Just did a search on tuning hammer head angles and got next to nothing. I'm not looking to change what I have, but was wondering what the advantages of the different angled heads are. Is there more than just clearing the struts? Any opinions?
Posted by: Bob

Re: Tuning Hammer Head Angle - 02/12/08 09:37 PM

My favorite 5 degree angle with a short 1/2" tip does not clear many struts and even some vertical lids. So, I reluctantly use a tip extension. If you use an extension hammer, have a short tip on one extension, and a longer tip on another extension. It's easy to switch out that way. I prefer the tip angle to be as close to zero as possible for the best control...but thats just me, others may differ.
Posted by: BDB

Re: Tuning Hammer Head Angle - 02/12/08 10:38 PM

You need a greater angle with a shorter tip, but I too prefer less of an angle.
Posted by: Ron Alexander

Re: Tuning Hammer Head Angle - 02/12/08 11:31 PM

I also use a 5 degree. Right now I am using a
1 1/4 tip on a Jahn Extenion Hammer, but have a
1 5/8 on order which is supposed to arrive tomorrow. I have found that I too have better control with less angle.
Posted by: Aaron Heppler RPT

Re: Tuning Hammer Head Angle - 02/12/08 11:52 PM

I use a 5 degree head whenever I can. I use a 15 degree to clear almost everything else.

I do keep several extentions in my case that I haven't used since that last player.

I feel the pin better with the shortest head possible. I don't notice angle as much.
Posted by: UprightTooner

Re: Tuning Hammer Head Angle - 02/13/08 08:32 AM

Thanks all, anyone else?
Posted by: David Jenson

Re: Tuning Hammer Head Angle - 02/13/08 09:04 AM

As a bit of historical curiosity, I use a 10 degree Hale head with a short tip that was one of the last ones made by the machinist in MA who made the hammer parts for the now defunct Tuners Supply in Somerville.

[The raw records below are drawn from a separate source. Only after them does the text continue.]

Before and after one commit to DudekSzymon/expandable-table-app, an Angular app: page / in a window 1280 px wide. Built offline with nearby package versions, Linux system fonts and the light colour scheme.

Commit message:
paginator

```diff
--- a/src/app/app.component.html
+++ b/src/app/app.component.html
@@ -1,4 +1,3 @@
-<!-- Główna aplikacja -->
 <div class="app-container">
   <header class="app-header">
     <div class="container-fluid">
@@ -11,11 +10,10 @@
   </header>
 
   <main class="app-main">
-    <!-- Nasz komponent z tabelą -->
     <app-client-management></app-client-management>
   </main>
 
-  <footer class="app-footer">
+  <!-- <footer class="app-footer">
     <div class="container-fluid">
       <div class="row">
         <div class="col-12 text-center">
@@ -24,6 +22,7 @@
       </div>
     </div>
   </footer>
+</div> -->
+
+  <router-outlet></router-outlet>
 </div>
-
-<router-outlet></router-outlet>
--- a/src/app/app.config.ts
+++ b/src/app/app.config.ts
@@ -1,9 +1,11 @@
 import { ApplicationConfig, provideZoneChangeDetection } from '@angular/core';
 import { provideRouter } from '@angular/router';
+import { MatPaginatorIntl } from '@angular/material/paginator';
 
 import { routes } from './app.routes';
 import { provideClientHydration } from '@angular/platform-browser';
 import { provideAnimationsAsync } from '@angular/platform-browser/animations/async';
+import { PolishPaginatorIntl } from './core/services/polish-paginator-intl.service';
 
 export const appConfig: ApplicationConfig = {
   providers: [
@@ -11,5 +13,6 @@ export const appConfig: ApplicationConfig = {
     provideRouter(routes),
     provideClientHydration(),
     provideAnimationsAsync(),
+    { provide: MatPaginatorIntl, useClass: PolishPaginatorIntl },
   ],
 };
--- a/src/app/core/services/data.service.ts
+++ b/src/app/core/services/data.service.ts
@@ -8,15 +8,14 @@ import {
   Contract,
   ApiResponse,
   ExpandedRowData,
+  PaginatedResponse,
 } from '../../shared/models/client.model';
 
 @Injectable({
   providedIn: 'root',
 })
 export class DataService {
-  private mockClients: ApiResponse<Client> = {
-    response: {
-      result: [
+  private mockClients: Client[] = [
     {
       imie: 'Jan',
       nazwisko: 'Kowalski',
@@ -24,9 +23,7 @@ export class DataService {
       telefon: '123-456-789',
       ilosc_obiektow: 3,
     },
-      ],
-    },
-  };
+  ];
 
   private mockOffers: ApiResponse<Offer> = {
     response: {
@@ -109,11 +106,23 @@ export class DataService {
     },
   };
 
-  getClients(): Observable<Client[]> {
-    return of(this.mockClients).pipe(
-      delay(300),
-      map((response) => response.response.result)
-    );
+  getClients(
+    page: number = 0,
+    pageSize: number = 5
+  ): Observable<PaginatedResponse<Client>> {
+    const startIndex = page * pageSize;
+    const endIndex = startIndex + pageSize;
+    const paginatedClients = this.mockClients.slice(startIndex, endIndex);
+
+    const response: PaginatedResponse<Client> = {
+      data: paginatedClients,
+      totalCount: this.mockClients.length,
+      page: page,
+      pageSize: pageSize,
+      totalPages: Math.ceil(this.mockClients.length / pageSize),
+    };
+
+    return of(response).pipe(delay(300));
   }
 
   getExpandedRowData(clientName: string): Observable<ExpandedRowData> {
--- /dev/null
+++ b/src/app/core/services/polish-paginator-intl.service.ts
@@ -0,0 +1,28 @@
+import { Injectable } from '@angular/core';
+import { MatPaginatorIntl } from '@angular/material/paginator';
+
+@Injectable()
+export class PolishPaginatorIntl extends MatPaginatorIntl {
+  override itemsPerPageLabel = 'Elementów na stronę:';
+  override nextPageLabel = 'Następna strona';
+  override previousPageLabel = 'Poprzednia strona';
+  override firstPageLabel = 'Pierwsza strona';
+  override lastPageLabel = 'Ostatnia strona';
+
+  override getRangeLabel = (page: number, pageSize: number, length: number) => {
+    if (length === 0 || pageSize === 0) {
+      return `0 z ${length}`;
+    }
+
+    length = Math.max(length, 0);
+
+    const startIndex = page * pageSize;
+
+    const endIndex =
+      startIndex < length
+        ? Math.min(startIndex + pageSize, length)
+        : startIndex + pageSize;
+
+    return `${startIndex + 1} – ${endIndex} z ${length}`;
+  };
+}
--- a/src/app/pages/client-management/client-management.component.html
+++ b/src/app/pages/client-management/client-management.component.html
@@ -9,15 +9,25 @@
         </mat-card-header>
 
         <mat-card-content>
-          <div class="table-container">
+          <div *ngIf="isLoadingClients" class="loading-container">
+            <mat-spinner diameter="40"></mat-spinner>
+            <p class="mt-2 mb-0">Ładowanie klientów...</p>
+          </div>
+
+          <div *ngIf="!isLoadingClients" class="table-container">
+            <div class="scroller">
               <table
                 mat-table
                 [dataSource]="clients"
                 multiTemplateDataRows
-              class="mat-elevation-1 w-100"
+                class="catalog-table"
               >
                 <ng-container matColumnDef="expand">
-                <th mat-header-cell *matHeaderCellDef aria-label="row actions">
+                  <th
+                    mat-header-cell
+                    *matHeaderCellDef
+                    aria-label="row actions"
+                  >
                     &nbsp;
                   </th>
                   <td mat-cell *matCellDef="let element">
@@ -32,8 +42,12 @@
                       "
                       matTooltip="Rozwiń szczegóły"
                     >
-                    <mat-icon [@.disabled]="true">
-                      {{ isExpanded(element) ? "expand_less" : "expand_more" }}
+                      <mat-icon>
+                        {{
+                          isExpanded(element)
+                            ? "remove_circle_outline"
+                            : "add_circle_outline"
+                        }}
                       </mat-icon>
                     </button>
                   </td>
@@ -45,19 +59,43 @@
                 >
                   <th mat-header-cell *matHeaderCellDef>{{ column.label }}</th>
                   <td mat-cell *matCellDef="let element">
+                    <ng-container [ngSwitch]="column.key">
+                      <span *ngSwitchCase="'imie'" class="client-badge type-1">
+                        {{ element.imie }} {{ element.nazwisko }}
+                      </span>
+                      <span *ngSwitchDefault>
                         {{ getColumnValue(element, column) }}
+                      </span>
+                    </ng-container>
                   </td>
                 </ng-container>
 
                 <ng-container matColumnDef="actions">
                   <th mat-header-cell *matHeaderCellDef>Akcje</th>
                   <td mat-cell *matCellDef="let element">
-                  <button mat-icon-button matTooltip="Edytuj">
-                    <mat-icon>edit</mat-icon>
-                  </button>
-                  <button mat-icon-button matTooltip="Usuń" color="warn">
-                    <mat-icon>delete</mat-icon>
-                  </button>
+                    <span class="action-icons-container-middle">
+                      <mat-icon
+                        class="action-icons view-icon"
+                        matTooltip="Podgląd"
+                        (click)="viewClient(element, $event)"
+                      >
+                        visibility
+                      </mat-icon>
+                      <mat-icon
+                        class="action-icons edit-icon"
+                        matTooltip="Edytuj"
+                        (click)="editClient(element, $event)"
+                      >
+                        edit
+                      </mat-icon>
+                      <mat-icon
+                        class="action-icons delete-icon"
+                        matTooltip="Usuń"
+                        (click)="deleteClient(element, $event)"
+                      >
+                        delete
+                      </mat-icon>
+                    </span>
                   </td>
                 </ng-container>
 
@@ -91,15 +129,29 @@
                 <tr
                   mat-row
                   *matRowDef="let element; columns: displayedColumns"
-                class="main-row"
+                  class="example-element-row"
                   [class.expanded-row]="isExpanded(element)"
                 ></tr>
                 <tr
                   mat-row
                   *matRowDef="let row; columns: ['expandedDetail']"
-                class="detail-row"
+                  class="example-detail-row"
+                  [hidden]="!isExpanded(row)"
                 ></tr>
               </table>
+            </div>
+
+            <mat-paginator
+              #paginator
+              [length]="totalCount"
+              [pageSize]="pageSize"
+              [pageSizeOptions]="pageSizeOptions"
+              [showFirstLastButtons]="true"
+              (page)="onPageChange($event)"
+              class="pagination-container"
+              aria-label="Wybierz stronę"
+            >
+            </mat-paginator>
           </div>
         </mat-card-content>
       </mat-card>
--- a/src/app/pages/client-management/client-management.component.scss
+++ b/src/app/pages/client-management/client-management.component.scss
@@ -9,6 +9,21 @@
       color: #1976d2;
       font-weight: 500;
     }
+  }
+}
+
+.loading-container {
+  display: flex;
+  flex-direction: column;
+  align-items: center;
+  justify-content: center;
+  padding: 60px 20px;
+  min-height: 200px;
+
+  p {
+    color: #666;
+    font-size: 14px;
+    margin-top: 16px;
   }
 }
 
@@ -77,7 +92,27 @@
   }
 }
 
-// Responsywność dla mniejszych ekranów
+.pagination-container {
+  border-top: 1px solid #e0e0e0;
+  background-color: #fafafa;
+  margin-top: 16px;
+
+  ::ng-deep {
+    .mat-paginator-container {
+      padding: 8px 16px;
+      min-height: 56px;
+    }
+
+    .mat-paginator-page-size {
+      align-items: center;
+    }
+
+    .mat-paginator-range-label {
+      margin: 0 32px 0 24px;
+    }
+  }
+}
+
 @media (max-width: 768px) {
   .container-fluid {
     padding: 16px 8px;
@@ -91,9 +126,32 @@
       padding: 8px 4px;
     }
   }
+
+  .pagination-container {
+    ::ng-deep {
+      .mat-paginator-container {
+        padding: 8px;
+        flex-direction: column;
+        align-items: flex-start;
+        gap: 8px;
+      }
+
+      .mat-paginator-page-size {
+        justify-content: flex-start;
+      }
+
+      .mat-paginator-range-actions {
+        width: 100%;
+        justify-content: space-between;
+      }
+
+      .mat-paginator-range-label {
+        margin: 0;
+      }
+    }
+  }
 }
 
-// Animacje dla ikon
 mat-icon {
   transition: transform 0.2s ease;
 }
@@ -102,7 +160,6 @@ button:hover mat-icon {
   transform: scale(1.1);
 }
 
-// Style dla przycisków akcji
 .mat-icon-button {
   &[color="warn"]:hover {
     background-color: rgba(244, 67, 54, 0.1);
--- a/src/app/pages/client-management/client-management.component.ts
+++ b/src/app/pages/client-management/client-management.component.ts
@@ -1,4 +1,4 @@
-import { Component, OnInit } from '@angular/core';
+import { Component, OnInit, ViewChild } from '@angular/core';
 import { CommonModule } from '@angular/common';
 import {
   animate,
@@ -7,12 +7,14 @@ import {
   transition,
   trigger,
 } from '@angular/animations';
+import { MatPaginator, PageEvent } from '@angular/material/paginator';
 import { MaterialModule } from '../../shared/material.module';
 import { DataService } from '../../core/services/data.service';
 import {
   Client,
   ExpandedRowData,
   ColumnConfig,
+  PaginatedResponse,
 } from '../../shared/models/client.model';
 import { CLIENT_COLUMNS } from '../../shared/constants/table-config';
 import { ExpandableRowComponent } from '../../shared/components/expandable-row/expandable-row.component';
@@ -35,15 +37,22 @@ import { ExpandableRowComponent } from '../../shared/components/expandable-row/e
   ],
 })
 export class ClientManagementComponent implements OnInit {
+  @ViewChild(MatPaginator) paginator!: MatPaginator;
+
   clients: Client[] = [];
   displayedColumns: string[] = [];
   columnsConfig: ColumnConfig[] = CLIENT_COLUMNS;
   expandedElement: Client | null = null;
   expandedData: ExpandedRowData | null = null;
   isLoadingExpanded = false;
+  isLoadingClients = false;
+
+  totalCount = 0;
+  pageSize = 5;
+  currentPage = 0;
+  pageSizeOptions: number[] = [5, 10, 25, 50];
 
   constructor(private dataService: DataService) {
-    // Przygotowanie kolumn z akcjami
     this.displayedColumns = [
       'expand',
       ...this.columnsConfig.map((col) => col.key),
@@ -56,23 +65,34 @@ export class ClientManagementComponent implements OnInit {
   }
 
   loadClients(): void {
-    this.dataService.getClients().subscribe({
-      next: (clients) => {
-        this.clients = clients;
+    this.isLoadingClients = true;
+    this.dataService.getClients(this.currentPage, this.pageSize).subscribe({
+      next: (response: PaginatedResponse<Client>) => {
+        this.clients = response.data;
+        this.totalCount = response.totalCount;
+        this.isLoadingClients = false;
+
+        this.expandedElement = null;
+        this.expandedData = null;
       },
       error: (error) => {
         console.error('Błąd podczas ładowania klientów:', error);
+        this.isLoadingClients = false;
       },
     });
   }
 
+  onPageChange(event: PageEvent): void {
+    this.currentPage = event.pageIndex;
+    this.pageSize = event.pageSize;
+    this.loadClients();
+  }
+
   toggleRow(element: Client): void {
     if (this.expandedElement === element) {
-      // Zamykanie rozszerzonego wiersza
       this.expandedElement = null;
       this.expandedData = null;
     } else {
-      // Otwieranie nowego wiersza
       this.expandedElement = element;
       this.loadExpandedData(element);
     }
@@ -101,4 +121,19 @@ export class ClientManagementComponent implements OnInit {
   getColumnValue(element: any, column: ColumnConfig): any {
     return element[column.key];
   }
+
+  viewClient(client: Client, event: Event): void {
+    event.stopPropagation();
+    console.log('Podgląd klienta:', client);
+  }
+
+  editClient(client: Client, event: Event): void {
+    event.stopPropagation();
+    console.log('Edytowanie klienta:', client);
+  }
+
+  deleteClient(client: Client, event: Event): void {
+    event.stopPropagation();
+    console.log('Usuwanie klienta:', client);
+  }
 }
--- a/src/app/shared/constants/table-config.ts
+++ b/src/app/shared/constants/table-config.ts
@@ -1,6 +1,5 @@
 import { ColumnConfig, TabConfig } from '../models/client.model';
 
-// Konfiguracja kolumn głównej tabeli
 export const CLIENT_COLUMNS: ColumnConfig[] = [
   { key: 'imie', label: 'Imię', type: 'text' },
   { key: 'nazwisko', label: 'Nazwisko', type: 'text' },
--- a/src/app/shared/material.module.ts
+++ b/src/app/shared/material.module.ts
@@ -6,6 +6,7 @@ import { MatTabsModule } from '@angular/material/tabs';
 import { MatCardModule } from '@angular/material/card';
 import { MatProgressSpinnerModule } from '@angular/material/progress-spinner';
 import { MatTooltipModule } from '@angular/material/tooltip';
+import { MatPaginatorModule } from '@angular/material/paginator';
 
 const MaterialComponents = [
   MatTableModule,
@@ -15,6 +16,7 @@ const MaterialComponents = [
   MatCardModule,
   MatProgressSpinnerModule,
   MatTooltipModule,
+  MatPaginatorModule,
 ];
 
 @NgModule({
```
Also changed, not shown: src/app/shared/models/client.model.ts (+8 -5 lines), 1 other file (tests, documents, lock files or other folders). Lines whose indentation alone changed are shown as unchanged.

A customer in Cape Elizabeth, ME saw some of my old Hale tools and showed me the milling machine in his basement that made many of the Hale parts. It was a pretty impressive machine; over six feet tall - no CNC stuff on it. It was strictly old-school belt-driven perfection.

I have another hammer with a longer tip to clear grand plate struts.

Posted by: Cy Shuster, RPT

Re: Tuning Hammer Head Angle - 02/13/08 10:25 AM

Renner has some great free technical documents, including a good one on tuning lever design:
See number 8

The angle is measured as the difference from 90 degrees, which would be the perfect angle (a "zero-degree head"). The only reason we don't use zero is so that the handle clears the case on an upright and struts on a grand (especially Mason & Hamlin).

Another way to get clearance is with a longer tip, but you lose the feel of the pin, and it's easier to slip off.

So you choose a combination of head angle and tip that works for you. Schaff still sells a ten-degree head, if you ask, and I've wanted to try it.

They also make a thin-wall extension tip that has an end shaped like a tuning pin, so it fits right into your existing tip without changing heads. It's a fast way to gain extra clearance when needed.

Posted by: BDB

Re: Tuning Hammer Head Angle - 02/13/08 11:40 AM

A lot of thin-wall situations could be handled by a tip that was tapered towards the bottom. This would be about as strong as current tips, so there would be no need to change tips. Tapering the last 1/8" would be sufficient.

Manufacturers seem to be better at avoiding situations where a thin wall is necessary, although I saw a SF 10 a while ago where the cutout in the desk slide was made wrong, and other tuners, too lazy to unscrew the slide or carve out the notch properly, had completely munged the lowest tuning pin.
Posted by: UprightTooner

Re: Tuning Hammer Head Angle - 02/13/08 12:51 PM

Thanks everyone. Great link Cy!

Seems the trade off is clearance versus control. The more angle, or longer tip, the more flagpoling.

I remember a few old uprights having very little clearance at the extreme low bass due to the curve of the case. A long tip would not have worked on these.